Description of the task - Show, from the entries below, every line in which "padding" appears.
== Material supplied ==
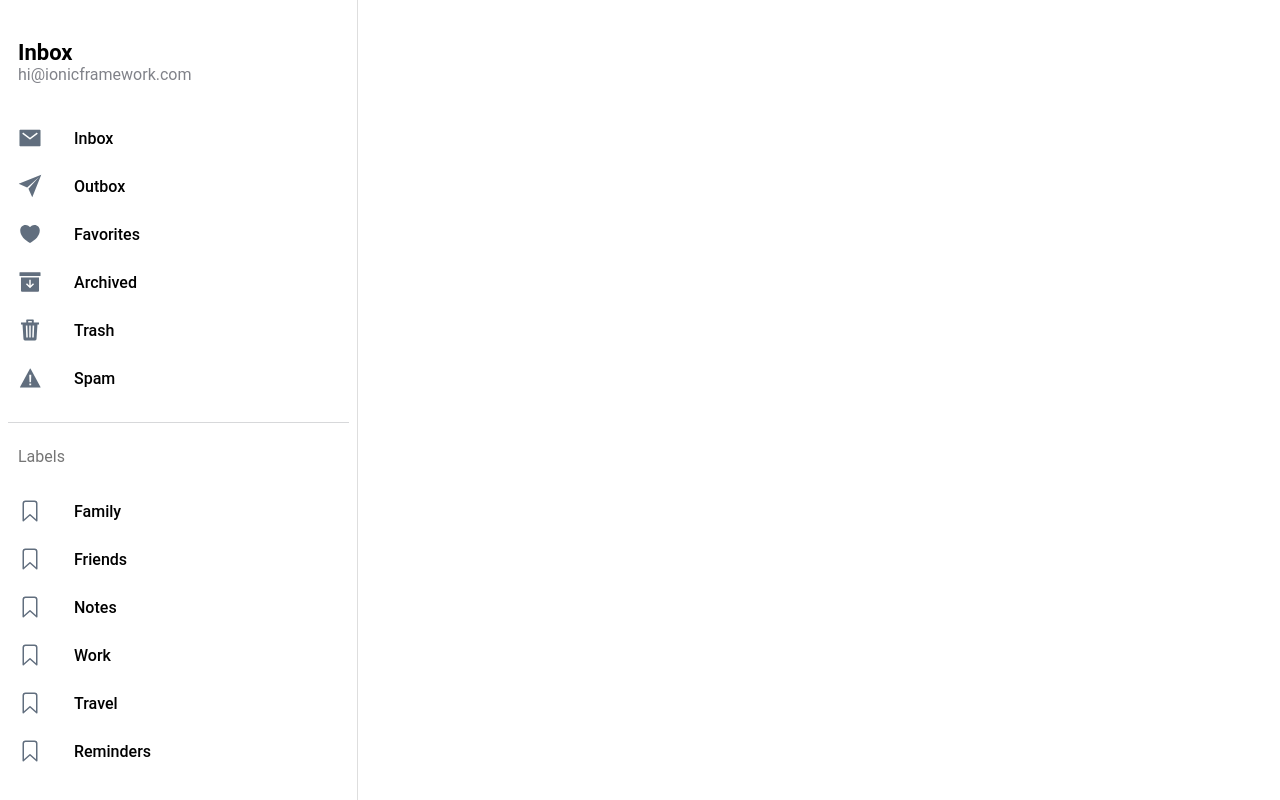
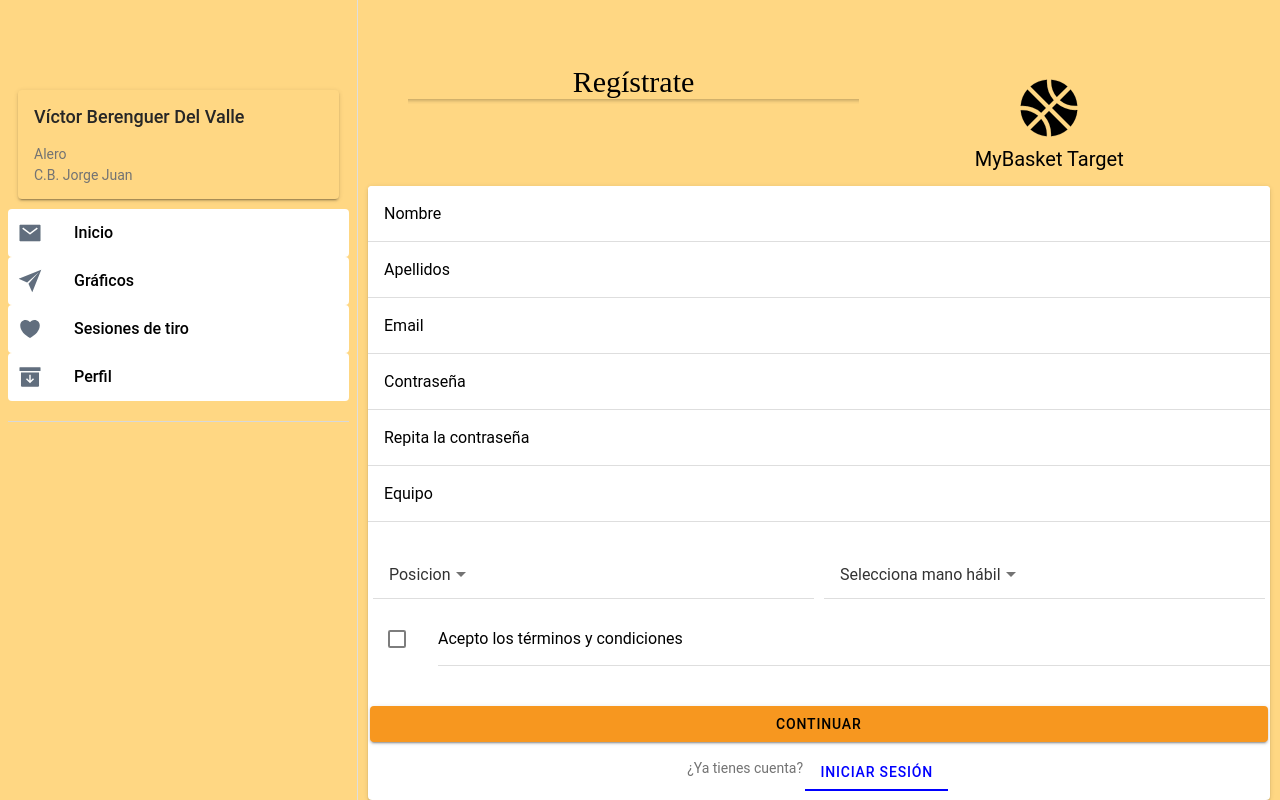
Before and after one commit to vbdv2000/MyTarget, a React (Create React App) app: page /registro in a window 1280 px wide. Built offline with nearby package versions, Linux system fonts and the light colour scheme.

Commit message:
Vista de Login y Registro completas (falta corregir correspondencias entre iOS y Android) y Menu implementado

```diff
--- a/src/App.tsx
+++ b/src/App.tsx
@@ -2,7 +2,7 @@ import { IonApp, IonRouterOutlet, IonSplitPane, setupIonicReact } from '@ionic/r
 import { IonReactRouter } from '@ionic/react-router';
 import { Redirect, Route } from 'react-router-dom';
 import Menu from './components/Menu';
-import Page from './pages/Page';
+import Login from './pages/Login/Login';
 
 /* Core CSS required for Ionic components to work properly */
 import '@ionic/react/css/core.css';
@@ -22,19 +22,29 @@ import '@ionic/react/css/display.css';
 
 /* Theme variables */
 import './theme/variables.css';
+import Page from './pages/Page';
+import Registro from './pages/Login/Registro';
 
 setupIonicReact();
+
 
 const App: React.FC = () => {
   return (
     <IonApp>
       <IonReactRouter>
+
         <IonSplitPane contentId="main">
           <Menu />
           <IonRouterOutlet id="main">
+          <Route exact path="/login" component={Login} />
+          <Route exact path="/registro" component={Registro} />
+
             <Route path="/" exact={true}>
-              <Redirect to="/page/Inbox" />
+              <Redirect to="/page/Inicio" />
             </Route>
+
+
+
             <Route path="/page/:name" exact={true}>
               <Page />
             </Route>
@@ -45,4 +55,5 @@ const App: React.FC = () => {
   );
 };
 
+
 export default App;
--- a/src/components/Menu.css
+++ b/src/components/Menu.css
@@ -1,5 +1,6 @@
 ion-menu ion-content {
-  --background: var(--ion-item-background, var(--ion-background-color, #fff));
+  font-family: var(--ion-font-family, cursive);
+  --background: var(--ion-item-background, var(--ion-background-color, #ffd783));
 }
 
 ion-menu.md ion-content {
@@ -11,10 +12,16 @@ ion-menu.md ion-content {
 
 ion-menu.md ion-list {
   padding: 20px 0;
+  background-color: #ffd783;
+  margin-top: 40px;
 }
 
 ion-menu.md ion-note {
   margin-bottom: 30px;
+}
+
+ion-list-header, ion-note{
+  --background: var(--ion-item-background, var(--ion-background-color, #ff8383));
 }
 
 ion-menu.md ion-list-header, ion-menu.md ion-note {
@@ -26,6 +33,7 @@ ion-menu.md ion-list#inbox-list {
 }
 
 ion-menu.md ion-list#inbox-list ion-list-header {
+  text-align: center;
   font-size: 22px;
   font-weight: 600;
   min-height: 20px;
@@ -60,12 +68,23 @@ ion-menu.md ion-item ion-label {
   font-weight: 500;
 }
 
+ion-menu.md ion-card {
+  background-color: #ffd783;
+}
+
+ion-menu.md ion-card-title {
+  font-size: 18px;
+}
+
 ion-menu.ios ion-content {
   --padding-bottom: 20px;
 }
 
 ion-menu.ios ion-list {
   padding: 20px 0 0 0;
+  background-color: #ffd783;
+  margin-top: 40px;
+
 }
 
 ion-menu.ios ion-note {
@@ -94,12 +113,21 @@ ion-menu.ios ion-list#labels-list ion-list-header {
 
 ion-menu.ios ion-list-header,
 ion-menu.ios ion-note {
+  text-align: center;
   padding-left: 16px;
   padding-right: 16px;
 }
 
 ion-menu.ios ion-note {
   margin-bottom: 8px;
+}
+
+ion-menu.ios ion-card {
+  background-color: #ffd783;
+}
+
+ion-menu.ios ion-card-title {
+  font-size: 18px;
 }
 
 ion-note {
@@ -110,4 +138,5 @@ ion-note {
 
 ion-item.selected {
   --color: var(--ion-color-primary);
+  background-color: #fff6ea;
 }
--- a/src/components/Menu.tsx
+++ b/src/components/Menu.tsx
@@ -1,4 +1,9 @@
 import {
+  IonCard,
+  IonCardContent,
+  IonCardHeader,
+  IonCardSubtitle,
+  IonCardTitle,
   IonContent,
   IonIcon,
   IonItem,
@@ -11,7 +16,7 @@ import {
 } from '@ionic/react';
 
 import { useLocation } from 'react-router-dom';
-import { archiveOutline, archiveSharp, bookmarkOutline, heartOutline, heartSharp, mailOutline, mailSharp, paperPlaneOutline, paperPlaneSharp, trashOutline, trashSharp, warningOutline, warningSharp } from 'ionicons/icons';
+import { homeSharp, archiveOutline, archiveSharp, bookmarkOutline, heartOutline, heartSharp, mailOutline, mailSharp, paperPlaneOutline, paperPlaneSharp, trashOutline, trashSharp, warningOutline, warningSharp, statsChartSharp, basketballSharp, personCircleSharp, personSharp } from 'ionicons/icons';
 import './Menu.css';
 
 interface AppPage {
@@ -23,44 +28,30 @@ interface AppPage {
 
 const appPages: AppPage[] = [
   {
-    title: 'Inbox',
-    url: '/page/Inbox',
-    iosIcon: mailOutline,
+    title: 'Inicio',
+    url: '/page/Inicio',
+    iosIcon: homeSharp,
     mdIcon: mailSharp
   },
   {
-    title: 'Outbox',
-    url: '/page/Outbox',
-    iosIcon: paperPlaneOutline,
+    title: 'Gráficos',
+    url: '/page/Graficos',
+    iosIcon: statsChartSharp,
     mdIcon: paperPlaneSharp
   },
   {
-    title: 'Favorites',
-    url: '/page/Favorites',
-    iosIcon: heartOutline,
+    title: 'Sesiones de tiro',
+    url: '/page/Sesiones',
+    iosIcon: basketballSharp,
     mdIcon: heartSharp
   },
   {
-    title: 'Archived',
-    url: '/page/Archived',
-    iosIcon: archiveOutline,
+    title: 'Perfil',
+    url: '/page/Perfil',
+    iosIcon: personSharp,
     mdIcon: archiveSharp
-  },
-  {
-    title: 'Trash',
-    url: '/page/Trash',
-    iosIcon: trashOutline,
-    mdIcon: trashSharp
-  },
-  {
-    title: 'Spam',
-    url: '/page/Spam',
-    iosIcon: warningOutline,
-    mdIcon: warningSharp
   }
 ];
-
-const labels = ['Family', 'Friends', 'Notes', 'Work', 'Travel', 'Reminders'];
 
 const Menu: React.FC = () => {
   const location = useLocation();
@@ -69,8 +60,17 @@ const Menu: React.FC = () => {
     <IonMenu contentId="main" type="overlay">
       <IonContent>
         <IonList id="inbox-list">
-          <IonListHeader>Inbox</IonListHeader>
-          <IonNote>hi@ionicframework.com</IonNote>
+
+          <IonCard>
+            <IonCardHeader>
+              <IonCardTitle>Víctor Berenguer Del Valle</IonCardTitle>
+            </IonCardHeader>
+            <IonCardContent>
+              Alero
+              <br></br>
+              C.B. Jorge Juan
+            </IonCardContent>
+          </IonCard>
           {appPages.map((appPage, index) => {
             return (
               <IonMenuToggle key={index} autoHide={false}>
@@ -83,15 +83,7 @@ const Menu: React.FC = () => {
           })}
         </IonList>
 
-        <IonList id="labels-list">
-          <IonListHeader>Labels</IonListHeader>
-          {labels.map((label, index) => (
-            <IonItem lines="none" key={index}>
-              <IonIcon aria-hidden="true" slot="start" icon={bookmarkOutline} />
-              <IonLabel>{label}</IonLabel>
-            </IonItem>
-          ))}
-        </IonList>
+
       </IonContent>
     </IonMenu>
   );
--- /dev/null
+++ b/src/pages/Login/Login.css
@@ -0,0 +1,43 @@
+ion-content {
+    --background: var(--ion-background-color, #ffd783);
+  }
+
+
+#iniciar_sesion{
+    margin-left:10%;
+    margin-top:30px;
+    font-size: 30px;
+    font-family: cursive;
+}
+
+
+.links{
+    border-bottom: 2px solid blue;
+    color: blue;
+}
+
+#boton_enviar{
+    margin-top: 40px;
+    --background: #f7971f
+}
+
+#title{
+    font-size: 20px;
+}
+
+#registrate{
+    margin-left:10%;
+    margin-top:60px;
+    font-size: 30px;
+    font-family: cursive;
+}
+
+ion-select.ios{
+    --placeholder-color:black;
+    --placeholder-opacity: 0.8;
+}
+
+ion-select.md{
+    --placeholder-color:black;
+    --placeholder-opacity: 0.8;
+}
--- /dev/null
+++ b/src/pages/Login/Login.tsx
@@ -0,0 +1,77 @@
+import React, { useState } from 'react';
+import { IonContent, IonHeader, IonPage, IonTitle, IonToolbar, IonInput, IonButton, IonItem, IonLabel, IonText, IonIcon, IonCard, IonFooter, IonGrid, IonCol, IonRow, IonButtons } from '@ionic/react';
+import { basketball } from 'ionicons/icons';
+import './Login.css';
+
+
+const LoginPage = () => {
+  const [username, setUsername] = useState('');
+  const [password, setPassword] = useState('');
+  const [error, setError] = useState('');
+
+  const handleLogin = () => {
+    // Aquí va la lógica para iniciar sesión
+  };
+
+  const handleUsernameChange = (e: any) => {
+    setUsername(e.target.value);
+  };
+
+  const handlePasswordChange = (e: any) => {
+    setPassword(e.target.value);
+  };
+
+  return (
+    <IonPage>
+
+      <IonContent>
+        <IonRow>
+          <IonCol style={{ textAlign:"center" }}>
+            <IonIcon ios={basketball} md={basketball}
+                style={{ fontSize: "70px", marginTop: "15%" }}
+              />
+          </IonCol>
+        </IonRow>
+
+        <IonRow>
+          <IonCol style={{ textAlign:"center" }}>
+            <IonLabel id='title'>
+              MyBasket Target
+            </IonLabel>
+          </IonCol>
+        </IonRow>
+
+        <IonHeader id="iniciar_sesion">
+          Iniciar sesión
+        </IonHeader>
+
+        <IonCard>
+          <IonItem>
+            <IonLabel position="floating">Correo electrónico</IonLabel>
+            <IonInput type="email" value={username} onIonChange={handleUsernameChange}></IonInput>
+          </IonItem>
+          <IonItem>
+            <IonLabel position="floating">Contraseña</IonLabel>
+            <IonInput type="password" value={password} onIonChange={handlePasswordChange}></IonInput>
+          </IonItem>
+          {error && <IonText color="danger">{error}</IonText>}
+          <IonButton id="boton_enviar" expand="block" onClick={handleLogin}>Iniciar sesión</IonButton>
+
+
+          <IonToolbar>
+            <IonButtons slot="start">
+              <IonButton color="blue" class='links' fill="clear" routerLink="/recuperar">Olvidé la contraseña</IonButton>
+            </IonButtons>
+            <IonButtons slot="end">
+              <IonButton color="blue" class='links' fill="clear" routerLink="/registro">Regístrate aquí</IonButton>
+            </IonButtons>
+          </IonToolbar>
+
+
+        </IonCard>
+      </IonContent>
+    </IonPage>
+  );
+};
+
+export default LoginPage;
--- /dev/null
+++ b/src/pages/Login/Registro.tsx
@@ -0,0 +1,132 @@
+import React, { useState } from 'react';
+import { IonPage, IonContent, IonItem, IonLabel, IonInput, IonButton, IonCol, IonIcon, IonRow, IonHeader, IonCard, IonList, IonSelect, IonSelectOption, IonCheckbox, IonToolbar, IonButtons } from '@ionic/react';
+import { basketball, medalOutline } from 'ionicons/icons';
+import './Login.css';
+
+
+const Registro: React.FC = () => {
+  const [nombre, setNombre] = useState<string>('');
+  const [apellidos, setApellidos] = useState<string>('');
+  const [email, setEmail] = useState<string>('');
+  const [password, setPassword] = useState<string>('');
+  const [password2, setPassword2] = useState<string>('');
+  const [equipo, setEquipo] = useState<string>('');
+  const [posicion, setPosicion] = useState<string>('');
+  const [mano_habil, setManoHabil] = useState<string>('');
+  const [aceptaTerminos, setAceptaTerminos] = useState<boolean>(false);
+
+
+
+  const handleSubmit = (e: React.FormEvent<HTMLFormElement>) => {
+    e.preventDefault();
+    console.log('Nombre:', nombre);
+    console.log('Apellidos:', apellidos);
+    console.log('Email:', email);
+    console.log('Contraseña:', password);
+    console.log('Contraseña2:', password2);
+    console.log('Equipo:', equipo);
+    console.log('Posicion:', posicion);
+    console.log('Terminos:', aceptaTerminos);
+  }
+
+  return (
+    <IonPage>
+      <IonContent>
+        <IonRow>
+            <IonCol style={{ textAlign:"center" }}>
+                <IonHeader id="registrate">
+                    Regístrate
+                </IonHeader>
+            </IonCol>
+            <IonCol style={{ textAlign:"center" }}>
+                <IonIcon ios={basketball} md={basketball}
+                    style={{ fontSize: "70px", marginTop: "15%" }}
+                />
+                <br></br>
+                <IonLabel id='title'>
+                    MyBasket Target
+                </IonLabel>
+            </IonCol>
+        </IonRow>
+        <IonCard>
+
+            <form onSubmit={handleSubmit}>
+            <IonItem>
+                <IonLabel position="floating">Nombre</IonLabel>
+                <IonInput type="text" value={nombre} onIonChange={e => setNombre(e.detail.value!)}></IonInput>
+            </IonItem>
+
+            <IonItem>
+                <IonLabel position="floating">Apellidos</IonLabel>
+                <IonInput type="text" value={apellidos} onIonChange={e => setApellidos(e.detail.value!)}></IonInput>
+            </IonItem>
+
+            <IonItem>
+                <IonLabel position="floating">Email</IonLabel>
+                <IonInput type="email" value={email} onIonChange={e => setEmail(e.detail.value!)}></IonInput>
+            </IonItem>
+
+            <IonItem>
+                <IonLabel position="floating">Contraseña</IonLabel>
+                <IonInput type="password" value={password} onIonChange={e => setPassword(e.detail.value!)}></IonInput>
+            </IonItem>
+
+            <IonItem>
+                <IonLabel position="floating">Repita la contraseña</IonLabel>
+                <IonInput type="password" value={password2} onIonChange={e => setPassword2(e.detail.value!)}></IonInput>
+            </IonItem>
+
+            <IonItem>
+                <IonLabel position="floating">Equipo</IonLabel>
+                <IonInput type="text" value={equipo} onIonChange={e => setEquipo(e.detail.value!)}></IonInput>
+            </IonItem>
+
+            <IonRow style={{marginTop: "15px"}}>
+                <IonCol>
+                    <IonList>
+                        <IonItem>
+                            <IonSelect value={posicion} onIonChange={e => setPosicion(e.detail.value)} interface="action-sheet" placeholder="Posicion">
+                                <IonSelectOption value="base">Base</IonSelectOption>
+                                <IonSelectOption value="escolta">Escolta</IonSelectOption>
+                                <IonSelectOption value="alero">Alero</IonSelectOption>
+                                <IonSelectOption value="ala-pivot">Ala-pívot</IonSelectOption>
+                                <IonSelectOption value="pivot">Pívot</IonSelectOption>
+                            </IonSelect>
+                        </IonItem>
+                    </IonList>
+                </IonCol>
+
+                <IonCol>
+                    <IonList>
+                        <IonItem>
+                            <IonSelect value={mano_habil} color="primary" onIonChange={e => setManoHabil(e.detail.value)} interface="action-sheet" placeholder="Selecciona mano hábil">
+                                <IonSelectOption value="derecha">Derecha</IonSelectOption>
+                                <IonSelectOption value="izquierda">Izquierda</IonSelectOption>
+                            </IonSelect>
+                        </IonItem>
+                    </IonList>
+                </IonCol>
+            </IonRow>
+
+            <IonItem>
+                <IonCheckbox slot="start"  checked={aceptaTerminos} onIonChange={e => setAceptaTerminos(e.detail.checked)} />
+                <IonLabel>Acepto los términos y condiciones</IonLabel>
+            </IonItem>
+
+
+            <IonButton id="boton_enviar" type="submit" expand='block'>Continuar</IonButton>
+            </form>
+
+            <IonRow>
+                <IonCol style={{textAlign:"center"}}>
+                    <IonLabel>¿Ya tienes cuenta?</IonLabel>
+                    <IonButton color="blue" class='links' fill="clear" routerLink="/login"> Iniciar sesión</IonButton>
+                </IonCol>
+            </IonRow>
+        </IonCard>
+      </IonContent>
+    </IonPage>
+  );
+};
+
+export default Registro;
--- a/src/theme/variables.css
+++ b/src/theme/variables.css
@@ -4,7 +4,7 @@ http://ionicframework.com/docs/theming/ */
 /** Ionic CSS Variables **/
 :root {
   /** primary **/
-  --ion-color-primary: #ffd783;
+  --ion-color-primary: #edaf2e;
   --ion-color-primary-rgb: 255, 215, 131;
   --ion-color-primary-contrast: #000000;
   --ion-color-primary-contrast-rgb: 0, 0, 0;
@@ -74,6 +74,7 @@ http://ionicframework.com/docs/theming/ */
   --ion-color-light-contrast-rgb: 0, 0, 0;
   --ion-color-light-shade: #d7d8da;
   --ion-color-light-tint: #f5f6f9;
+
 }
 
 @media (prefers-color-scheme: dark) {
```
===
Task answer -
   padding: 20px 0;
   --padding-bottom: 20px;
   padding: 20px 0 0 0;
   padding-left: 16px;
   padding-right: 16px;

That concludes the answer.